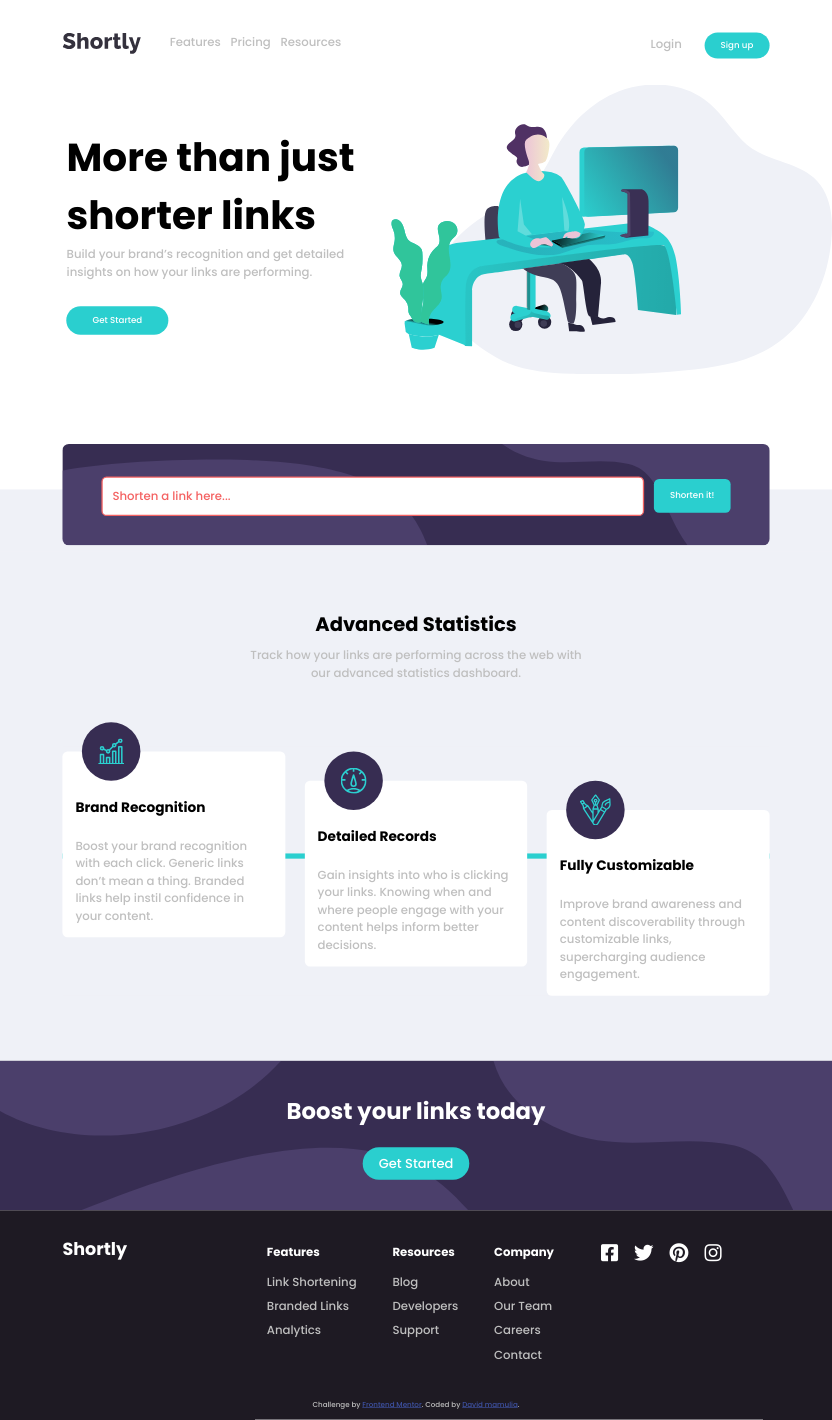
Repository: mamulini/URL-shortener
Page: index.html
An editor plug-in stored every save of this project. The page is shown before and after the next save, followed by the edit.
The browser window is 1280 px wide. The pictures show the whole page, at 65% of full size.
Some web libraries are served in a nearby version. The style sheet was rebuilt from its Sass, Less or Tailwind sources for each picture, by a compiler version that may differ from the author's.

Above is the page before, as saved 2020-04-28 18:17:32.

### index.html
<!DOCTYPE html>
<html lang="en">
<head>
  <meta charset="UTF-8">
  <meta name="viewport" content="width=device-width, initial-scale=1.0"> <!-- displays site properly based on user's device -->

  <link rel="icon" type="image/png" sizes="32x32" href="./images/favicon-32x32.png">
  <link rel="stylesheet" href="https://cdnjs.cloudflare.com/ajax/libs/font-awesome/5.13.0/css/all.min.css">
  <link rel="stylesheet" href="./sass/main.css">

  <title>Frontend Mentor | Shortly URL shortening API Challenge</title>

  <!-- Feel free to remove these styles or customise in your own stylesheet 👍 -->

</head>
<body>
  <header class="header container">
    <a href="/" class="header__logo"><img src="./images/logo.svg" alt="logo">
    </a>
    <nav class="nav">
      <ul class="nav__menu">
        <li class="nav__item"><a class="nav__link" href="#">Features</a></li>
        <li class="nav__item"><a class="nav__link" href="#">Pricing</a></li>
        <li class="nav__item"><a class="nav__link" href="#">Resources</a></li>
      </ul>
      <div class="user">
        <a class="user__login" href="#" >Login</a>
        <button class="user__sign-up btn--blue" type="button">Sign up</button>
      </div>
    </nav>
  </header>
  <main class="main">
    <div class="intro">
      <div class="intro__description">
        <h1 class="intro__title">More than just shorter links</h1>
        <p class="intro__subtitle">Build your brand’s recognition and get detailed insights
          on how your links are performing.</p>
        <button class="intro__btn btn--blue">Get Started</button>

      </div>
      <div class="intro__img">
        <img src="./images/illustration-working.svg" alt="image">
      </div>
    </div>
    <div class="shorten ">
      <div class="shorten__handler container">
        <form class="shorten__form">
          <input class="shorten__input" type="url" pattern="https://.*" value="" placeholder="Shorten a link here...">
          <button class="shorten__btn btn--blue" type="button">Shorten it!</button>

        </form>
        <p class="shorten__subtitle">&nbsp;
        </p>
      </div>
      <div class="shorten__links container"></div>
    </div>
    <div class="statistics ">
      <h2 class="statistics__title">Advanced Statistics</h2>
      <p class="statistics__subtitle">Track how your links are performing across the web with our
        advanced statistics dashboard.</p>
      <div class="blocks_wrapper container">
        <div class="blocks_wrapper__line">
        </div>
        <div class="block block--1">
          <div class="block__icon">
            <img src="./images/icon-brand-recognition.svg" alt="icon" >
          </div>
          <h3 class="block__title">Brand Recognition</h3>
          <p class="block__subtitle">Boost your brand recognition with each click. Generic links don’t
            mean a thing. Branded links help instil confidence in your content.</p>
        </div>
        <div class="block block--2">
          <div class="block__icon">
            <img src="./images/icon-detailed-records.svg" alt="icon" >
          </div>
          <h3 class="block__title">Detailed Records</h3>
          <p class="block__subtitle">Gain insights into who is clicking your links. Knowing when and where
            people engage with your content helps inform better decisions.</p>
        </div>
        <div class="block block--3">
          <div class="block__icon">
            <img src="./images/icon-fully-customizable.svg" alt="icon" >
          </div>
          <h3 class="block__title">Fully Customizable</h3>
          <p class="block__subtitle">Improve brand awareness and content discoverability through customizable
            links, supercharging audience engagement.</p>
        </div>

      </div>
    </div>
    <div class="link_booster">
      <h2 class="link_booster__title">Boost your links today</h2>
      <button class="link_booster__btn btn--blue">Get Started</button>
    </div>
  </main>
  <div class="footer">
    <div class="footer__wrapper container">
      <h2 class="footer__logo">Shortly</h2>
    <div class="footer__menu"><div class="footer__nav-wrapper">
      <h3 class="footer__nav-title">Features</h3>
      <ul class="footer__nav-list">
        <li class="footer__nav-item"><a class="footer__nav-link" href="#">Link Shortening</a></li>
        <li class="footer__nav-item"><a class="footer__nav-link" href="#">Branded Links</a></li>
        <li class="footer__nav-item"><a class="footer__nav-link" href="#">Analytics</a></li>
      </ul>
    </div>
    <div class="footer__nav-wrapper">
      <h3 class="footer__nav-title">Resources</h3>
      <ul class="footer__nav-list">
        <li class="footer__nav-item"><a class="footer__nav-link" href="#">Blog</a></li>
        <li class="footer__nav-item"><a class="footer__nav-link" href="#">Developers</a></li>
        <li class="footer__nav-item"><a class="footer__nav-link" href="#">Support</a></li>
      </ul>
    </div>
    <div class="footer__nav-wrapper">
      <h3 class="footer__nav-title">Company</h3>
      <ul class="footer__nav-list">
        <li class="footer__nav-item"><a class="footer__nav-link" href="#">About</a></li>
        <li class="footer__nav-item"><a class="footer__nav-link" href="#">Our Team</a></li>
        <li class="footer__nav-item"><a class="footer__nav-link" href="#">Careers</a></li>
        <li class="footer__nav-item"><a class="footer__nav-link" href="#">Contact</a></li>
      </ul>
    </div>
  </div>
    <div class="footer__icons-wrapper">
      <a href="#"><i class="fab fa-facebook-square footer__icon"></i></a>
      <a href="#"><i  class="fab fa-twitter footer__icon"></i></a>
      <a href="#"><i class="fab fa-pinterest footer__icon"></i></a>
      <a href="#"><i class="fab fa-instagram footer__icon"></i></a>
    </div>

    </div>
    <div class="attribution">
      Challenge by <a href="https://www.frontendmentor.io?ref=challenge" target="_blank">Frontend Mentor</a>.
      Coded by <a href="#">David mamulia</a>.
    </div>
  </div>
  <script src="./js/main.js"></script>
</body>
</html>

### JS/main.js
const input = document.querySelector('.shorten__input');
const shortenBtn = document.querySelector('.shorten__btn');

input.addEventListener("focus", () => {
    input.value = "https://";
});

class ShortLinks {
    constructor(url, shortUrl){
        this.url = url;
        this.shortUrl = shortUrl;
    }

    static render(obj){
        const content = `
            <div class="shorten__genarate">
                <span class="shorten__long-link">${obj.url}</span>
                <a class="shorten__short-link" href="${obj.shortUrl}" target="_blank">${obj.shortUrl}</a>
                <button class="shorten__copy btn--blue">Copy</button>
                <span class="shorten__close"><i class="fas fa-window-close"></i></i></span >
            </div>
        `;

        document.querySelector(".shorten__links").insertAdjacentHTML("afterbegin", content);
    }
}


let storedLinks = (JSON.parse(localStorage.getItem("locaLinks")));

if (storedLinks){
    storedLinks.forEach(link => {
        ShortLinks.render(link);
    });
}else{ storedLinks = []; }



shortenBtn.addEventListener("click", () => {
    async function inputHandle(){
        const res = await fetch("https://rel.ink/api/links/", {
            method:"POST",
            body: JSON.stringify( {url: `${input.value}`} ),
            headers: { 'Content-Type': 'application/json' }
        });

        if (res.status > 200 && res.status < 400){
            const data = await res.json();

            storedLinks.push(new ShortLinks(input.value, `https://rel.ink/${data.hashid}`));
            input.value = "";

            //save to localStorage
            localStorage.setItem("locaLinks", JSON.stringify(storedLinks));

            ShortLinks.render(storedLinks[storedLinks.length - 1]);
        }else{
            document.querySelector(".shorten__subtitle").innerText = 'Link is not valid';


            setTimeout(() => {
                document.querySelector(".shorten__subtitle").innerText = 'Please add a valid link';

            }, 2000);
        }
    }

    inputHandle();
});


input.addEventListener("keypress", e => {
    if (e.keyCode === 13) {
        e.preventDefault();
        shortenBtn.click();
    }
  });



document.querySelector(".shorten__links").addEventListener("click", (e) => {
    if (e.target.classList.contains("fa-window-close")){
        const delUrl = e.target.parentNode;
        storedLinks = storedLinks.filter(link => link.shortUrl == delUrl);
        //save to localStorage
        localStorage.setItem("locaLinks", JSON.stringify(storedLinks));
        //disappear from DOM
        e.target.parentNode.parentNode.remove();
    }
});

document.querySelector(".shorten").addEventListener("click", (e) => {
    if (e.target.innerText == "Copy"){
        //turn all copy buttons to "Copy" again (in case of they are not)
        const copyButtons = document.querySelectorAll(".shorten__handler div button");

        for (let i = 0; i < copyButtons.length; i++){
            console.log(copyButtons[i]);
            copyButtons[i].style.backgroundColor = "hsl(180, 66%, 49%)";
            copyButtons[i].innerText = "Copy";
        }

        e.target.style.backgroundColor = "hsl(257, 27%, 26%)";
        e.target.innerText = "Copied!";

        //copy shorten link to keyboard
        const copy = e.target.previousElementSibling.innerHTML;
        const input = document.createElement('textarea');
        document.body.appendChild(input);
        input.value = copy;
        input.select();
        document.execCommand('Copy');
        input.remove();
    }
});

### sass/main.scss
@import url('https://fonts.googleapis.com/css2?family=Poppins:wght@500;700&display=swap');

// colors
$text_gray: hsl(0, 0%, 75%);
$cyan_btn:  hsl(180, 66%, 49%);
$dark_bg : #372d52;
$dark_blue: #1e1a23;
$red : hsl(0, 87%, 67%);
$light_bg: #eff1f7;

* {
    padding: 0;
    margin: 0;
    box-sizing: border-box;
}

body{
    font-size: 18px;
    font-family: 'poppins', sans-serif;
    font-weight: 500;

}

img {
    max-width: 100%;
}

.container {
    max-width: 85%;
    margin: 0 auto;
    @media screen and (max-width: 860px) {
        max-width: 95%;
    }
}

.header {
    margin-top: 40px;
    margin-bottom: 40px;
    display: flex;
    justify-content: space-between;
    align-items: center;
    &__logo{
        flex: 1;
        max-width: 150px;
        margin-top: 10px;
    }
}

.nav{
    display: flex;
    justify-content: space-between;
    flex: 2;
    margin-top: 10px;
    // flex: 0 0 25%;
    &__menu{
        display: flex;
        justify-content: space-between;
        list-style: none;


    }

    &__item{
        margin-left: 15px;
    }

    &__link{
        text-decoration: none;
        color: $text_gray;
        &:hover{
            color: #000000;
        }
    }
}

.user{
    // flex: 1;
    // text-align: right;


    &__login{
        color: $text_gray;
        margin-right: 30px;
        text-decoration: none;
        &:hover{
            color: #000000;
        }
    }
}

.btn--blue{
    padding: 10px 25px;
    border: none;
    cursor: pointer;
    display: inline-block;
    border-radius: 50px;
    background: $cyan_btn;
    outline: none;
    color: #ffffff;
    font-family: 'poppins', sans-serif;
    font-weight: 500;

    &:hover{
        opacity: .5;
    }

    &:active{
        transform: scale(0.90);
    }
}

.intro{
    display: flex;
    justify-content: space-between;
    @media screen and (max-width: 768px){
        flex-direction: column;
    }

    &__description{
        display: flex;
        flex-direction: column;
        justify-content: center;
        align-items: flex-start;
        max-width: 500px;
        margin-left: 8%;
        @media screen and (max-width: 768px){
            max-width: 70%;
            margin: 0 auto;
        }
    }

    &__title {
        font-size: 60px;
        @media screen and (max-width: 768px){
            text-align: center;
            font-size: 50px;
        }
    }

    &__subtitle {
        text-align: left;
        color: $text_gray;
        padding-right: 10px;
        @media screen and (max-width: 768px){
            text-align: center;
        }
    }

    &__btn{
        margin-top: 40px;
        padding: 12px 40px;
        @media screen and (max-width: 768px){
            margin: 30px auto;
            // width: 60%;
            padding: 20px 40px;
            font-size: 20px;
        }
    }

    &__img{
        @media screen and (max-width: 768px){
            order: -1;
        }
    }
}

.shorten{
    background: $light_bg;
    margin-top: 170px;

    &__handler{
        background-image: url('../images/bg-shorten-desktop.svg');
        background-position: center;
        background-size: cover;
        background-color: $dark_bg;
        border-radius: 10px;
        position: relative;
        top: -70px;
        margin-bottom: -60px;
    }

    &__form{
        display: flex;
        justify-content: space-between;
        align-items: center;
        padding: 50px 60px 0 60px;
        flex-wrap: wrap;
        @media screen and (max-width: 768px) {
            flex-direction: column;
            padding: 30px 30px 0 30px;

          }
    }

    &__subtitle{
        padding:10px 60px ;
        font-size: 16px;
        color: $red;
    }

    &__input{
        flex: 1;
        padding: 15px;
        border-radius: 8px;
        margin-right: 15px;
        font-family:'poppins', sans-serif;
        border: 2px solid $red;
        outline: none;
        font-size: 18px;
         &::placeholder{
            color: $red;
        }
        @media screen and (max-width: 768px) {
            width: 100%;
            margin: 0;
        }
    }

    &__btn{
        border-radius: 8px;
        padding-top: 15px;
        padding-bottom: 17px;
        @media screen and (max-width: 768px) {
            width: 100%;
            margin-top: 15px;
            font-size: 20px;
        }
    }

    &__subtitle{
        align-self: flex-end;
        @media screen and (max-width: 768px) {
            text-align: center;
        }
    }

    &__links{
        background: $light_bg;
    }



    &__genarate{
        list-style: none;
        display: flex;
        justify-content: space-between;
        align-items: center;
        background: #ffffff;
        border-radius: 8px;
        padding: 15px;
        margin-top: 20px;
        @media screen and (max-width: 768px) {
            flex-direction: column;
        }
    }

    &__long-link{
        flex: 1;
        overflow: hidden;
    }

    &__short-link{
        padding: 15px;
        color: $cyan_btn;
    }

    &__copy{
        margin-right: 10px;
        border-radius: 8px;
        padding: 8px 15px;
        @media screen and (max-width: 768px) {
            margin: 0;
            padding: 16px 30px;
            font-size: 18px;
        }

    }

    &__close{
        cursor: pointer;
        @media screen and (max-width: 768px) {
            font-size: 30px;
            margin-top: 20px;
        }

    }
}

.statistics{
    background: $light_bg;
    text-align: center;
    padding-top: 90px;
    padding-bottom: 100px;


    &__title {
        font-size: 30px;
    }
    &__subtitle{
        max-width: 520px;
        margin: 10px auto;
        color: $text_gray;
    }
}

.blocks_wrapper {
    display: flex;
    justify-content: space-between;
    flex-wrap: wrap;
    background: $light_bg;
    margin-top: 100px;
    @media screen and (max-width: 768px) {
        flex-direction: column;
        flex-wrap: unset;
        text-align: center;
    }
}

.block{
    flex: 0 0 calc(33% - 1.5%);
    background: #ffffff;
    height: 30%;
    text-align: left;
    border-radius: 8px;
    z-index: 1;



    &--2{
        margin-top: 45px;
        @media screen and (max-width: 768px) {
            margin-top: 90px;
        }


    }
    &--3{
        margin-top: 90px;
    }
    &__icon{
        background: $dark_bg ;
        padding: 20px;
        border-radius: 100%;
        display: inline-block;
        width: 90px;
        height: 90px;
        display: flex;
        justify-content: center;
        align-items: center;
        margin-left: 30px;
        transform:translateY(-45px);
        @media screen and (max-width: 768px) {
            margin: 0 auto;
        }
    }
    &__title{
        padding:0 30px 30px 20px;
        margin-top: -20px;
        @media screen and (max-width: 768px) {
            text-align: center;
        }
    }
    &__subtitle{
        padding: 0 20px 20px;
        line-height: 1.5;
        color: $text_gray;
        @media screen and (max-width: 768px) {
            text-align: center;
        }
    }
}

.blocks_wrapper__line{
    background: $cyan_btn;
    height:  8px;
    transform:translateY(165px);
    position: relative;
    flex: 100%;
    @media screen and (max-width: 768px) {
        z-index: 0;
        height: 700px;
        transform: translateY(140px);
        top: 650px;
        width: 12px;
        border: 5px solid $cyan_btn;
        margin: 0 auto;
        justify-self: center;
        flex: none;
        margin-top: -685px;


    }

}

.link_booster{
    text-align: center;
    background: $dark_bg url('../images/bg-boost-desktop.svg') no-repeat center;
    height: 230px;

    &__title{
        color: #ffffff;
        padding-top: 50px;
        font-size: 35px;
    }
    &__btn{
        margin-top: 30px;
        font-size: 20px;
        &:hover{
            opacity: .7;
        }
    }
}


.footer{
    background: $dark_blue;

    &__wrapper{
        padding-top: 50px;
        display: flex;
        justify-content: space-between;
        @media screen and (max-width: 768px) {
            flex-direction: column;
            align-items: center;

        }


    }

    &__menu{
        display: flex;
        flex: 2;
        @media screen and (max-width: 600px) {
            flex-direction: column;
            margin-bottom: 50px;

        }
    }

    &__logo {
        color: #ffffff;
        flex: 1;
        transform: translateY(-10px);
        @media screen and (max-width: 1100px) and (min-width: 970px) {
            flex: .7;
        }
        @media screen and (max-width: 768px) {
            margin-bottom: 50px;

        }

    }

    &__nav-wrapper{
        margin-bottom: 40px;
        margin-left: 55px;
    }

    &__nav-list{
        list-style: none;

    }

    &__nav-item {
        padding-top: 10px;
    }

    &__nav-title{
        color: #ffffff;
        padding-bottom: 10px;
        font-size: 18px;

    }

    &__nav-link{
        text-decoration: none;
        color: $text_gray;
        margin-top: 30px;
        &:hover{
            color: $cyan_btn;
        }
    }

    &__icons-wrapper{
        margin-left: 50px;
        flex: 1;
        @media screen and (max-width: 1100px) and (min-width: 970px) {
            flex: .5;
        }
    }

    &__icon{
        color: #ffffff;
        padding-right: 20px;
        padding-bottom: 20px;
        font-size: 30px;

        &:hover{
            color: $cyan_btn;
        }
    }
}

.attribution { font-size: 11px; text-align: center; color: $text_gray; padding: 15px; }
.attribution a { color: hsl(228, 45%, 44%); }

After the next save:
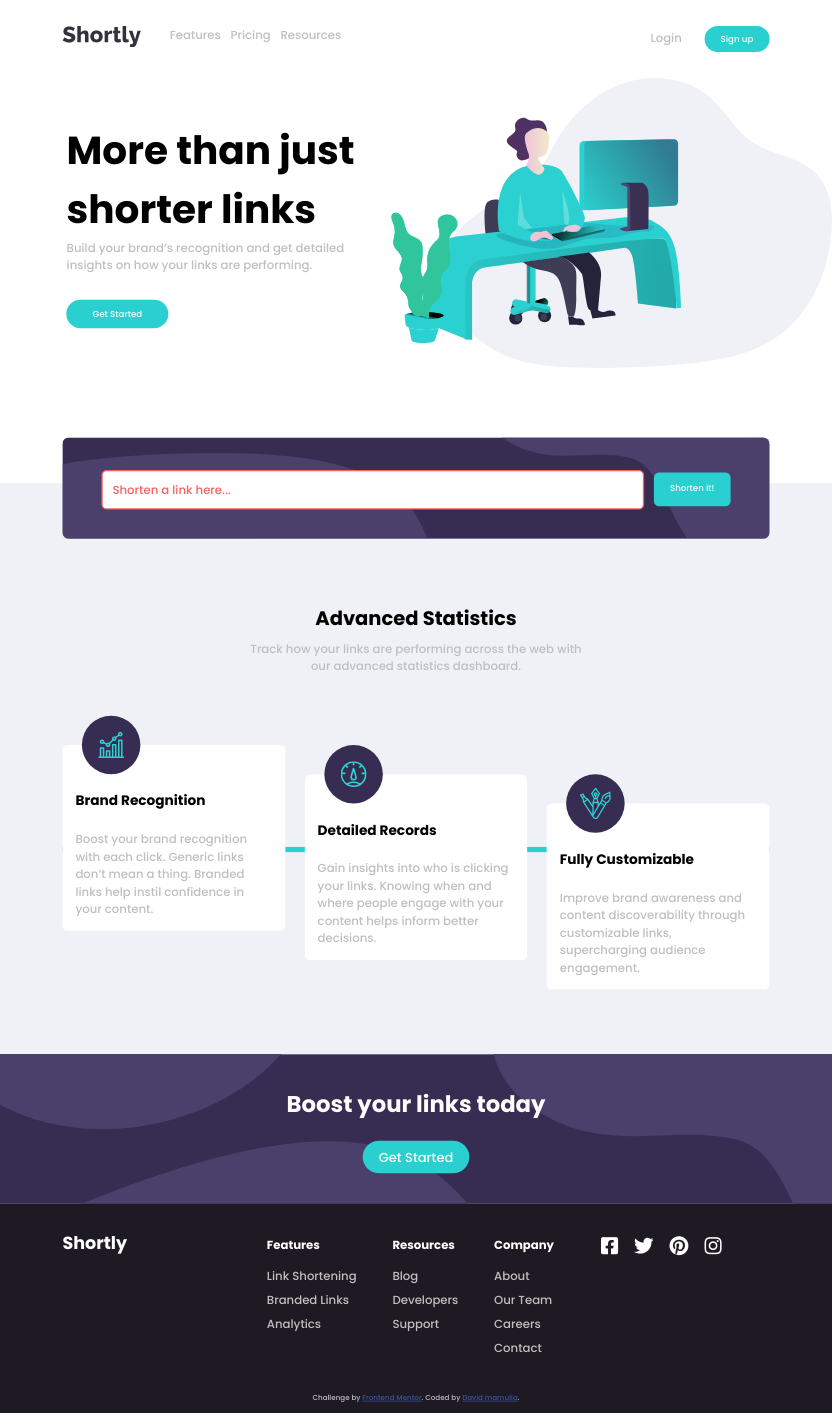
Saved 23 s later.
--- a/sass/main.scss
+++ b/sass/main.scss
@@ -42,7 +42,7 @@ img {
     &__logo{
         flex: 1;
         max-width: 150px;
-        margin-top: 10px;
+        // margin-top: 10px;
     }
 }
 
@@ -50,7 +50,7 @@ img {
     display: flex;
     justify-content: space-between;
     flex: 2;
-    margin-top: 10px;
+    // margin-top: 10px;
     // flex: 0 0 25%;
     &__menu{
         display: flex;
+ + +
## WHAT IS EXPECTED
Which of the lines above include the word "border"? List those lines.

## ANSWER FOR THIS EXERCISE
    box-sizing: border-box;
    border: none;
    border-radius: 50px;
        border-radius: 10px;
        border-radius: 8px;
        border: 2px solid $red;
        border-radius: 8px;
        border-radius: 8px;
        border-radius: 8px;
    border-radius: 8px;
        border-radius: 100%;
        border: 5px solid $cyan_btn;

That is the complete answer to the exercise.